TASK DIRECTIONS >>
Your answer must consist of one number: how many lines in the records contain "fontsize".

DATA PROVIDED >>
* * * * * * * * *
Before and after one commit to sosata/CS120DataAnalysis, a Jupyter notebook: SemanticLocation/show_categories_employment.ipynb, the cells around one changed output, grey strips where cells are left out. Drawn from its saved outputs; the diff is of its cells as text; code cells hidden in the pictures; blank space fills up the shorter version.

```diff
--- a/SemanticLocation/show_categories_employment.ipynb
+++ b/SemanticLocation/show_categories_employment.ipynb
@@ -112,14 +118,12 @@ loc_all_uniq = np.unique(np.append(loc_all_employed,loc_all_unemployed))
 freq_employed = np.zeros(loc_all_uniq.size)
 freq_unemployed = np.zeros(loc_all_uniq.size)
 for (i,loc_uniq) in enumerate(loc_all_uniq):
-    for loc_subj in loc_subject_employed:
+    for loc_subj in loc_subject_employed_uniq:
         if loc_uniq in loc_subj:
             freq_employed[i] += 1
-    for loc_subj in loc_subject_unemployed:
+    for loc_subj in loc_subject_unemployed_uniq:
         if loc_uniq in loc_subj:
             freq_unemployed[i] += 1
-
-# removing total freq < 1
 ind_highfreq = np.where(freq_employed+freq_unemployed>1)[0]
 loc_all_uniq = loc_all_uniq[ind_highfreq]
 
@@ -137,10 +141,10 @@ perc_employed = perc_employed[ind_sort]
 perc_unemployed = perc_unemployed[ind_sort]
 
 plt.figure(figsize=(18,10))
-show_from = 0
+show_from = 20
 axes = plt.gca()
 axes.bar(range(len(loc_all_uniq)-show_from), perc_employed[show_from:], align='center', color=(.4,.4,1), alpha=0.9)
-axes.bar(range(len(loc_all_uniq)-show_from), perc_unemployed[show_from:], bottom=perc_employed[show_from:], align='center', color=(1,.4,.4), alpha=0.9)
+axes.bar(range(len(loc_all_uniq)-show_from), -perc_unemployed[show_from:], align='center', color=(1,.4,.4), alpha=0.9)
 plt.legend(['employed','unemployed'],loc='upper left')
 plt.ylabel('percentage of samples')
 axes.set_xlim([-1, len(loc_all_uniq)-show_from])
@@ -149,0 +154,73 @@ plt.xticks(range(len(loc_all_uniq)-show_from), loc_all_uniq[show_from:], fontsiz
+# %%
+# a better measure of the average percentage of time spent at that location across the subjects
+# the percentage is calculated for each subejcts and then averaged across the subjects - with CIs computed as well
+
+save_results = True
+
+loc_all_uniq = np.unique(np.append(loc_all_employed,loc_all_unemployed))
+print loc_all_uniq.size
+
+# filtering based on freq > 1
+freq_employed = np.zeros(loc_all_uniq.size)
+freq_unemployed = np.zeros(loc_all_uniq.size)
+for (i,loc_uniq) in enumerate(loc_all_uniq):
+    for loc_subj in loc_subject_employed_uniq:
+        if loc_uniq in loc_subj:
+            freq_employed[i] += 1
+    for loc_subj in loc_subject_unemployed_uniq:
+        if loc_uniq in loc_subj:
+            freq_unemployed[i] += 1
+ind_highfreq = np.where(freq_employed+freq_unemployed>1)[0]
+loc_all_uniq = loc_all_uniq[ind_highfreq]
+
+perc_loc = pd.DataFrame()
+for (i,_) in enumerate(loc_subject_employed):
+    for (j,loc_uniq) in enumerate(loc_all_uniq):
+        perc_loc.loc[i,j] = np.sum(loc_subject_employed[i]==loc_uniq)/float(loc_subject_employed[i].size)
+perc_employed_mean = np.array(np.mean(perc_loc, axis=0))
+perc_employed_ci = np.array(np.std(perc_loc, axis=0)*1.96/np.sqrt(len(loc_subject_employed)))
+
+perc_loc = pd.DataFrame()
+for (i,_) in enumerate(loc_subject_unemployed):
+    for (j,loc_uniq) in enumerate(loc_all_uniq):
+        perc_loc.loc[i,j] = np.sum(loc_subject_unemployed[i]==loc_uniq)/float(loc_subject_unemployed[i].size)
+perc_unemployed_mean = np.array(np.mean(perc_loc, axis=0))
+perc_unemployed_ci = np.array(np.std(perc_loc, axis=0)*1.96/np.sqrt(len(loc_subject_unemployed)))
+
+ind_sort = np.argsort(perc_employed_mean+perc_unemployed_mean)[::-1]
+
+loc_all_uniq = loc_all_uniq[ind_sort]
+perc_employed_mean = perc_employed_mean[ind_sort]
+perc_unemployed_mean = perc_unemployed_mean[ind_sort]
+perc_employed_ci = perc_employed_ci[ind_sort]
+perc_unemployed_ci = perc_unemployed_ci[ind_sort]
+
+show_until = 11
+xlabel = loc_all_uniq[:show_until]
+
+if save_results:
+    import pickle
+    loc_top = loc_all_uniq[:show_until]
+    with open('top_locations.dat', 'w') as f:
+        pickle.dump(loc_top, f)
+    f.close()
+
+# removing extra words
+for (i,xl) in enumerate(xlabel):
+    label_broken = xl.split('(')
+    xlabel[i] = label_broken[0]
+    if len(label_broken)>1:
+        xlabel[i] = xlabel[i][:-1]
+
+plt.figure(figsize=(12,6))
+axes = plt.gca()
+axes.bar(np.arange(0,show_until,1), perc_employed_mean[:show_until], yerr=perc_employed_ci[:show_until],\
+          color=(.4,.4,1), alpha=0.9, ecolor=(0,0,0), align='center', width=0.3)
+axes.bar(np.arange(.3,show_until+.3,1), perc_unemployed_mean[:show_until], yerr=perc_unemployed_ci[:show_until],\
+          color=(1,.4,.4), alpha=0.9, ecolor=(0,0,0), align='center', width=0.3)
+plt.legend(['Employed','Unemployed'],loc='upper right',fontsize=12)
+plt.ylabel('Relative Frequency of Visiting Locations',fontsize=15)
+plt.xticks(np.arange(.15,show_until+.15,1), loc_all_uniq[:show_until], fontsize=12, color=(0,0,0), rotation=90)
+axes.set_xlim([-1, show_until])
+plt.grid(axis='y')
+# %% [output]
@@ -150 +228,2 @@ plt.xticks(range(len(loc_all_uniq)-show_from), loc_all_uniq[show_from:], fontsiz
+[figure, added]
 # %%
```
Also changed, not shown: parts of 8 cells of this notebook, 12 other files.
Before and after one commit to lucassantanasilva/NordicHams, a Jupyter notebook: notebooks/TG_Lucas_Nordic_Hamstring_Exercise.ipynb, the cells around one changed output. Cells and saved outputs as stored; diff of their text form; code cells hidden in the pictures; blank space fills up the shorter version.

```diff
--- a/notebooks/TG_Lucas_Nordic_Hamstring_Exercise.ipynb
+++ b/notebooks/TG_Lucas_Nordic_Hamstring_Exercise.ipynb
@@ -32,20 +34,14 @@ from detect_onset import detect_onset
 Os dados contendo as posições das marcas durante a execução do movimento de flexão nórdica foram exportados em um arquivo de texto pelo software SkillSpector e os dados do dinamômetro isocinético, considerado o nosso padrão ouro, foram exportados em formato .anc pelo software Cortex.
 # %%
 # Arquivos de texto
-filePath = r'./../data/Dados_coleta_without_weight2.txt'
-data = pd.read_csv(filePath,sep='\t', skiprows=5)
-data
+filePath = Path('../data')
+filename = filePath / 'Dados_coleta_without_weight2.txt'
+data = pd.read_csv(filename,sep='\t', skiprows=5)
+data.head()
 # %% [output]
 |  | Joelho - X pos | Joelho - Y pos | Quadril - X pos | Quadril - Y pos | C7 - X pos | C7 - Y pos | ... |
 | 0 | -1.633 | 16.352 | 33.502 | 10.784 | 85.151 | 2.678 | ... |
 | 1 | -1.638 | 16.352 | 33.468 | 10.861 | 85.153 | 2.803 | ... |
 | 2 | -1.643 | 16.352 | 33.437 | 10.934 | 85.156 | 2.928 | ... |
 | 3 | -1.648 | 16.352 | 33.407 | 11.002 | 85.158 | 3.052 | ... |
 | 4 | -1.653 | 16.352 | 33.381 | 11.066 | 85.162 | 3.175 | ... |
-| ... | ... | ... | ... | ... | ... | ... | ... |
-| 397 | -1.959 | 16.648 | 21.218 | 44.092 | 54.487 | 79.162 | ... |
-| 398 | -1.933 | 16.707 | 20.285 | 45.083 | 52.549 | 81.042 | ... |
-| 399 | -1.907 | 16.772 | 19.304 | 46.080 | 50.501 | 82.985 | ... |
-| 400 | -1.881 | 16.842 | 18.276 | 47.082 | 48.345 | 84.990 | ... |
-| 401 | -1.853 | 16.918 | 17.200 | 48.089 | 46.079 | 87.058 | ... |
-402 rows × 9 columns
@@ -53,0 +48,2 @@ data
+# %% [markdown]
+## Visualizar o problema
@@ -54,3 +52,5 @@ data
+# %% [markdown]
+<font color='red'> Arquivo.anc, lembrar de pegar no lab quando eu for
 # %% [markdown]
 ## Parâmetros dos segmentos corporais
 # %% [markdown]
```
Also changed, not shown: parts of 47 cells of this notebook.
* * * * * * * * *
EXERCISE SOLUTION >>
3